- [Instructions for the task] Each line of the material must reappear unchanged in the answer.

- [Excerpted records]
=== Section Start ===

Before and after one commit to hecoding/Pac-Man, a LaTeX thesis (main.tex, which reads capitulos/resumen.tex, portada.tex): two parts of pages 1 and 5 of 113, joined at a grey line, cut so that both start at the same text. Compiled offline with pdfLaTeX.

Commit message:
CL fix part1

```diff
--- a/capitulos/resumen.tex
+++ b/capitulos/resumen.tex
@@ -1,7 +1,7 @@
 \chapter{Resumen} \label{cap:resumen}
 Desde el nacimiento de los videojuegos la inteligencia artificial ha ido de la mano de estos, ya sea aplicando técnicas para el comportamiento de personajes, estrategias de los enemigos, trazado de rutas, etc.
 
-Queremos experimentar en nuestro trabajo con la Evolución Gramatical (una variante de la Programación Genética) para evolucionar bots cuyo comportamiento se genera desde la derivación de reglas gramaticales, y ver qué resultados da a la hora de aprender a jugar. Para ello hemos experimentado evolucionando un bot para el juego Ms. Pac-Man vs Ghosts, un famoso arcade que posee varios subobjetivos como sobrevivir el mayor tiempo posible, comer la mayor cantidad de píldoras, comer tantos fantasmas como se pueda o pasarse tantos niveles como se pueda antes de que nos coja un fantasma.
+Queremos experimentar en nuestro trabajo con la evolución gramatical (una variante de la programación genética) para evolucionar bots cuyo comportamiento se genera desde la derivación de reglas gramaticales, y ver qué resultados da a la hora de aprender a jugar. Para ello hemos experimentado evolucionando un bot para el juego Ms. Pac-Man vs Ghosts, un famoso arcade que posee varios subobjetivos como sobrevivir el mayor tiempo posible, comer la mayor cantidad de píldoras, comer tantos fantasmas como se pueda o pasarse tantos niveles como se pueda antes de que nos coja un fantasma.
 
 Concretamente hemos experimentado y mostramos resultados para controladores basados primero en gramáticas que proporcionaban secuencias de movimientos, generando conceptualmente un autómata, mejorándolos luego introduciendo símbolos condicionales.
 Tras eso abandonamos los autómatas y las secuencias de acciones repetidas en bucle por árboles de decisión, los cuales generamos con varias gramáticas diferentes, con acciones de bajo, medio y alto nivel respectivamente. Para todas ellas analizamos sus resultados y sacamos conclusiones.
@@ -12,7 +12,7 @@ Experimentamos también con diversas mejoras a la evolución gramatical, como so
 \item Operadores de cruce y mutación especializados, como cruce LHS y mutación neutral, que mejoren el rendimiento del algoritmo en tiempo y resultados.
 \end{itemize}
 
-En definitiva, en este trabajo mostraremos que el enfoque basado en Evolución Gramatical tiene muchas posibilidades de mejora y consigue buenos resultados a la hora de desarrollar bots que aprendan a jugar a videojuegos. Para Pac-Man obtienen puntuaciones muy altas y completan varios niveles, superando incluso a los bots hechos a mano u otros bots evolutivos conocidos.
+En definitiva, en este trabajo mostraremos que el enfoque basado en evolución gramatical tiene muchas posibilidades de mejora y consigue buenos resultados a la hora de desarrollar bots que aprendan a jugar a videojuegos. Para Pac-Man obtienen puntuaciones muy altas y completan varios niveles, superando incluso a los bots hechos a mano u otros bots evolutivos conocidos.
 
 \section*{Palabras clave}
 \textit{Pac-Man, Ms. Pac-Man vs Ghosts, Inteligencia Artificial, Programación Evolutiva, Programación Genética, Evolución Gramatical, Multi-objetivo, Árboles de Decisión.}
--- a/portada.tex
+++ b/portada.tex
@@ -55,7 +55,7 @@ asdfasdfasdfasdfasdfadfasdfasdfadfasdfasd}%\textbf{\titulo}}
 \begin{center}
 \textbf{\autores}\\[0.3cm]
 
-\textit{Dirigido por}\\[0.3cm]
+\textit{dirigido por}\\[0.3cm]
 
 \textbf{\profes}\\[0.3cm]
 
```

=== Section End ===

- [Finished task]
Before and after one commit to hecoding/Pac-Man, a LaTeX thesis (main.tex, which reads capitulos/resumen.tex, portada.tex): two parts of pages 1 and 5 of 113, joined at a grey line, cut so that both start at the same text. Compiled offline with pdfLaTeX.

Commit message:
CL fix part1

```diff
--- a/capitulos/resumen.tex
+++ b/capitulos/resumen.tex
@@ -1,7 +1,7 @@
 \chapter{Resumen} \label{cap:resumen}
 Desde el nacimiento de los videojuegos la inteligencia artificial ha ido de la mano de estos, ya sea aplicando técnicas para el comportamiento de personajes, estrategias de los enemigos, trazado de rutas, etc.
 
-Queremos experimentar en nuestro trabajo con la Evolución Gramatical (una variante de la Programación Genética) para evolucionar bots cuyo comportamiento se genera desde la derivación de reglas gramaticales, y ver qué resultados da a la hora de aprender a jugar. Para ello hemos experimentado evolucionando un bot para el juego Ms. Pac-Man vs Ghosts, un famoso arcade que posee varios subobjetivos como sobrevivir el mayor tiempo posible, comer la mayor cantidad de píldoras, comer tantos fantasmas como se pueda o pasarse tantos niveles como se pueda antes de que nos coja un fantasma.
+Queremos experimentar en nuestro trabajo con la evolución gramatical (una variante de la programación genética) para evolucionar bots cuyo comportamiento se genera desde la derivación de reglas gramaticales, y ver qué resultados da a la hora de aprender a jugar. Para ello hemos experimentado evolucionando un bot para el juego Ms. Pac-Man vs Ghosts, un famoso arcade que posee varios subobjetivos como sobrevivir el mayor tiempo posible, comer la mayor cantidad de píldoras, comer tantos fantasmas como se pueda o pasarse tantos niveles como se pueda antes de que nos coja un fantasma.
 
 Concretamente hemos experimentado y mostramos resultados para controladores basados primero en gramáticas que proporcionaban secuencias de movimientos, generando conceptualmente un autómata, mejorándolos luego introduciendo símbolos condicionales.
 Tras eso abandonamos los autómatas y las secuencias de acciones repetidas en bucle por árboles de decisión, los cuales generamos con varias gramáticas diferentes, con acciones de bajo, medio y alto nivel respectivamente. Para todas ellas analizamos sus resultados y sacamos conclusiones.
@@ -12,7 +12,7 @@ Experimentamos también con diversas mejoras a la evolución gramatical, como so
 \item Operadores de cruce y mutación especializados, como cruce LHS y mutación neutral, que mejoren el rendimiento del algoritmo en tiempo y resultados.
 \end{itemize}
 
-En definitiva, en este trabajo mostraremos que el enfoque basado en Evolución Gramatical tiene muchas posibilidades de mejora y consigue buenos resultados a la hora de desarrollar bots que aprendan a jugar a videojuegos. Para Pac-Man obtienen puntuaciones muy altas y completan varios niveles, superando incluso a los bots hechos a mano u otros bots evolutivos conocidos.
+En definitiva, en este trabajo mostraremos que el enfoque basado en evolución gramatical tiene muchas posibilidades de mejora y consigue buenos resultados a la hora de desarrollar bots que aprendan a jugar a videojuegos. Para Pac-Man obtienen puntuaciones muy altas y completan varios niveles, superando incluso a los bots hechos a mano u otros bots evolutivos conocidos.
 
 \section*{Palabras clave}
 \textit{Pac-Man, Ms. Pac-Man vs Ghosts, Inteligencia Artificial, Programación Evolutiva, Programación Genética, Evolución Gramatical, Multi-objetivo, Árboles de Decisión.}
--- a/portada.tex
+++ b/portada.tex
@@ -55,7 +55,7 @@ asdfasdfasdfasdfasdfadfasdfasdfadfasdfasd}%\textbf{\titulo}}
 \begin{center}
 \textbf{\autores}\\[0.3cm]
 
-\textit{Dirigido por}\\[0.3cm]
+\textit{dirigido por}\\[0.3cm]
 
 \textbf{\profes}\\[0.3cm]
 
```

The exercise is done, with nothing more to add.